Home Invasion Statistics
The U.S. Federal Bureau of Investigation and other groups have spent years tracking crime data across the U.S., including burglary statistics. These statistics stood out the most to Frontpoint:
- In 2017 there were 1,401,840 reported cases of burglary across the U.S., according to FBI’s Uniform Crime Reporting Program. That’s a rate of 430.4 occurrences per 100,000 people.
- According to the FBI, the rate of burglary decreased by 12.7% from 2017 to 2018. This is part of a larger trend that shows the burglary rate decreasing since 1990.
- Most burglaries—72%, according to the U.S. Office for Victims of Crime occur in residences. The remaining 28% occur in non-residences, such as businesses.
- Across all U.S. regions, the burglary rate decreased the most in the Midwest from 2017 to 2018. It went down 15.6% in the Midwest, 14.9% in the Northeast, 13% in the South and 9.7% in the West.
- The five states with the highest rates of burglary in 2016 were New Mexico, Arkansas, Mississippi, Oklahoma and Louisiana, Forbes reported.
- Despite a decrease in burglary victimization, U.S. Bureau of Justice data shows robbery victimization rose from 2016 to 2017, from a rate of 1.7 in 1,000 to 2.3 per 1,000.
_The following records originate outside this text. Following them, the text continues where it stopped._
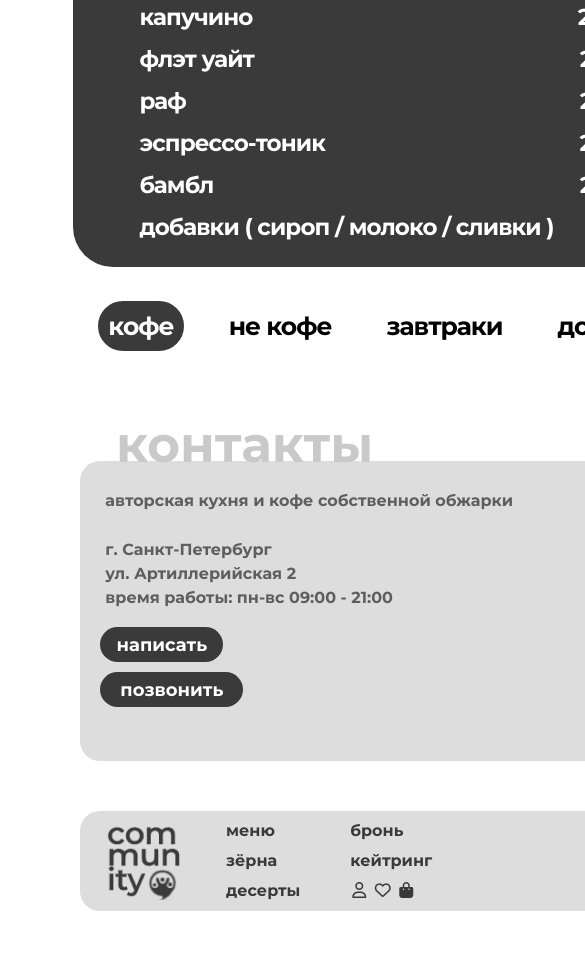
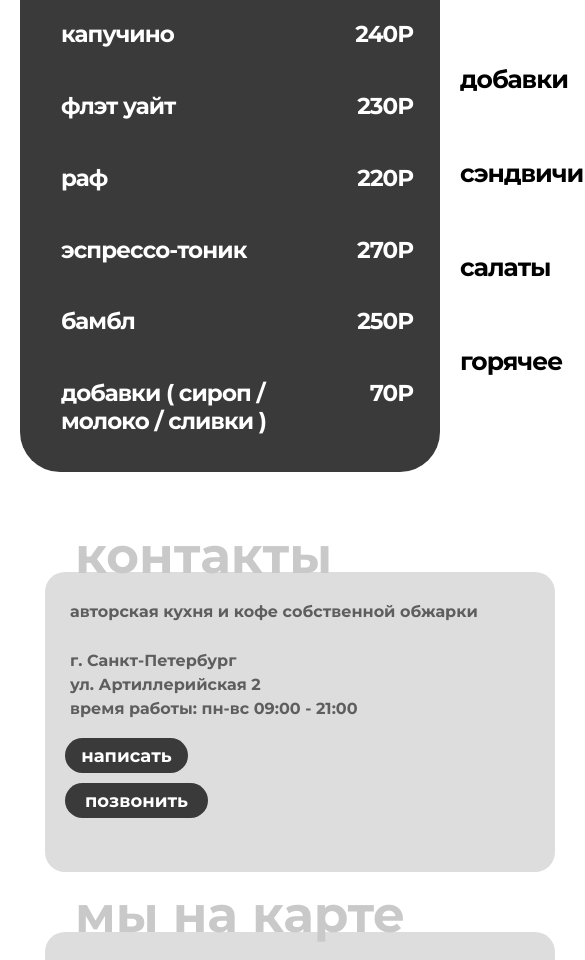
Before and after one commit to eugeneplug/caffeecommunitywebsite, a plain HTML site: page index.html in a window 390 px wide. Shown: the part 462-1422 px from the top of the page, 585 px wide, since content can reach past the window. Before the commit the page ends 1377 px from the top, so only its background shows below. Drawn offline with Linux system fonts and the light colour scheme.

Commit message:
adapt
v3.3

```diff
--- a/style.css
+++ b/style.css
@@ -468,3 +468,129 @@ footer {
 
 
 /*checking*/
+
+
+
+
+/*media*/
+
+@media (max-width: 600px) {
+
+    nav {
+        display: none;
+    }
+    main {
+        display: flex;
+        width: 600px;
+    }
+    .container {
+        width: 600px;
+    }
+
+
+    .main_row {
+        display: flex;
+        flex-direction: column;
+        margin-top: 200px;
+    }
+    .main_row p {
+        margin-left: 20px;
+    }
+    .check-block {
+        width: 420px;
+        height: 776px;
+
+    }
+
+
+    .main_block {
+        width: 420px;
+        height: 776px;
+        margin-left: 20px;
+
+    }
+
+
+    .main_block_left {
+        justify-content: space-evenly;
+    }
+    .main_block_left span {
+        margin-left: 34px;
+        width: 386px;
+    }
+    .main_block_left span p {
+        margin-right: 34px;
+    }
+    .main_block_right {
+        display: none;
+    }
+
+
+    footer {
+        width: 550px;
+    }
+    .footer_block {
+        display: flex;
+        flex-direction: column;
+    }
+    .footer_block_contacts {
+        margin-left: 0;
+        margin: 0 auto;
+        width: 510px;
+    }
+
+
+    .footer_tittle p:nth-child(1) {
+        position: absolute;
+        top: -59px;
+        left: 50px;
+        width: 345px;
+    }
+
+    .footer_tittle p:nth-child(2) {
+        position: absolute;
+        top: 300px;
+        left: 50px;
+        width: 345px;
+    }
+
+
+    .footer_block_map {
+        width: 510px;
+        margin: 0 auto;
+        margin-top: 60px;
+
+    }
+    .footer_block_map iframe {
+        width: 510px ;
+    }
+    .footer_row {
+        width: 510px;
+        height: 220px;
+        margin-top: 60px;
+    }
+
+    .footer_row_content_three {
+
+        flex-direction: row;
+        position: relative;
+        top: 130px;
+        left: -314px;
+        line-height: 20px;
+    }
+
+    .footer_row_content_three a {
+        padding: 10px;
+    }
+
+
+
+
+
+}
+
+
+
+
+
+/*media*/
```
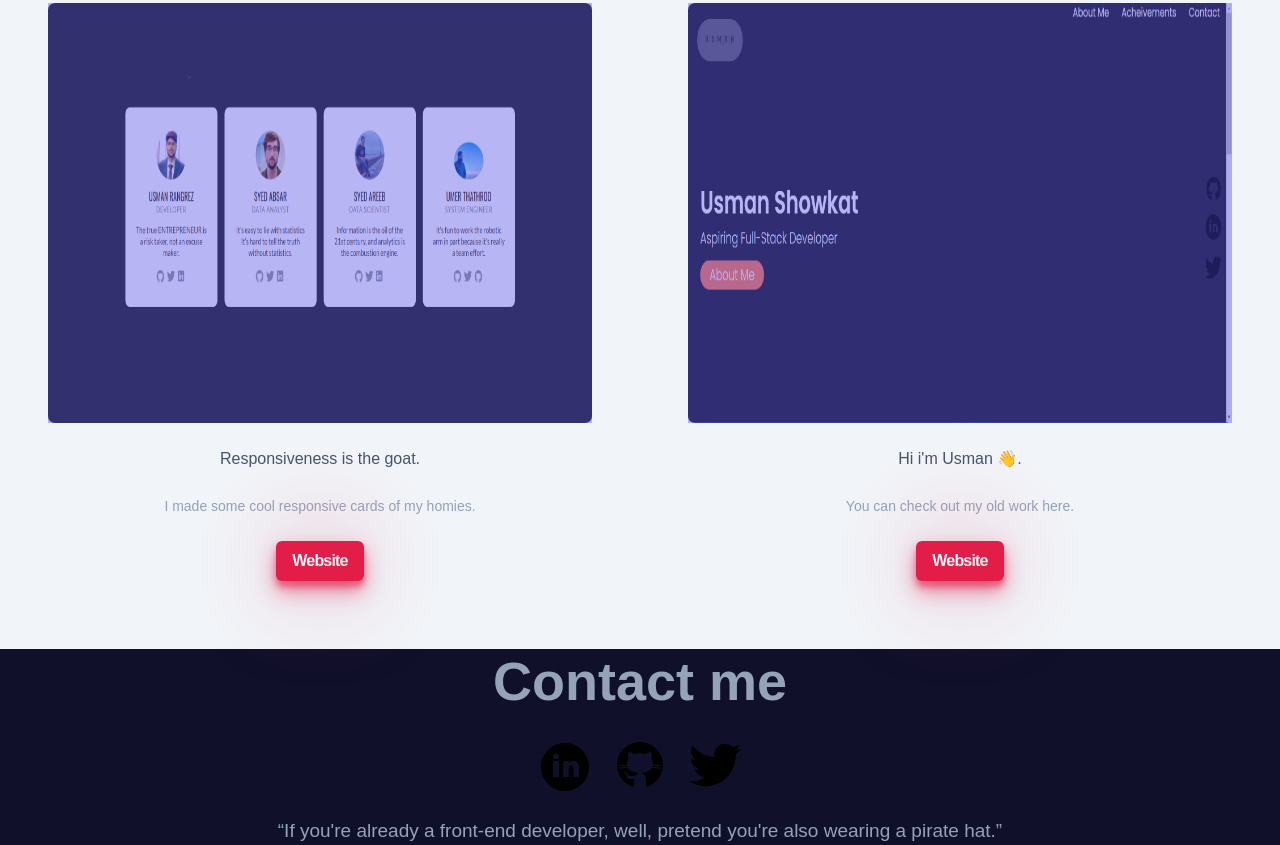
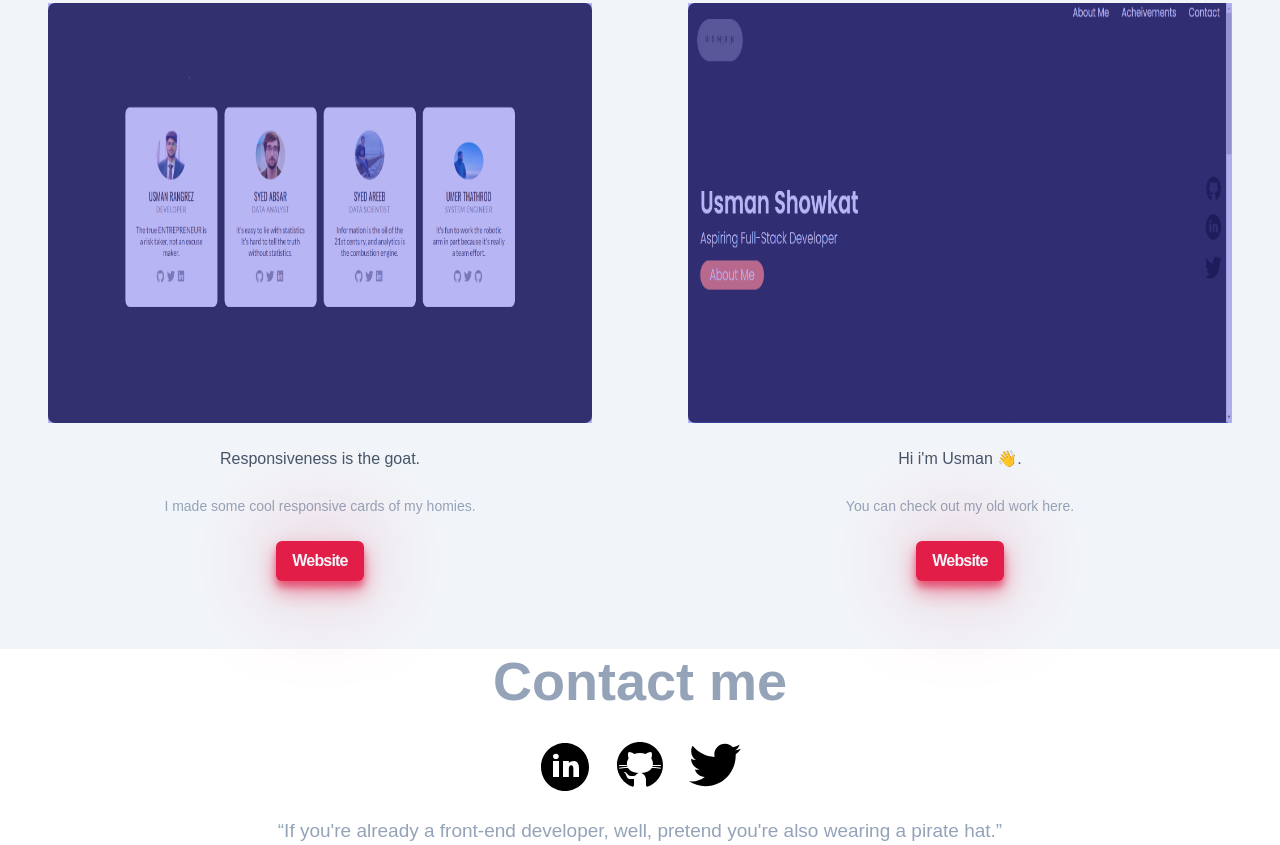
Before and after one commit to usmanrangrez/MY-PORTFOLIO, a website built with Vite: page index.html in a window 1280 px wide. Shown: the part 3893-4738 px from the top of the page. Built offline with nearby package versions, Linux system fonts and the light colour scheme; a web font is replaced by a local one.

Commit message:
Update index.html

```diff
--- a/index.html
+++ b/index.html
@@ -266,7 +266,7 @@
 
 
     <!-- <section class="contact container section"> -->
-    <footer id="contact">
+    <footer id="contact" style="background-color: white;">
       <h2>Contact me</h2>
       <div class="ff">
         <div class="git-new"><a href="https://www.linkedin.com/in/usman-rangrez-125a07ab/" target="_blank"><img
```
What time do most break-ins occur?
Most break-ins take place during the day—48% across residential and non-residential burglaries according to the U.S. Office for Victims of Crime.
Of all residential burglaries:
- 38% occur during the day
- 21% occur at night
- 13% occur during an unknown time of day
Of all non-residential burglaries:
- 10% occur during the day
- 12% occur at night
- 7% occur during an unknown time of day
Protecting Yourself From Burglary
Though burglary statistics show the number of home break-ins have been in decline for several decades, home invasion is still a consistent problem across the United States. One of the best ways to protect yourself is by installing a home security system. The Frontpoint home alarm system is wireless and cellular, making it safer, smarter and simpler than other options.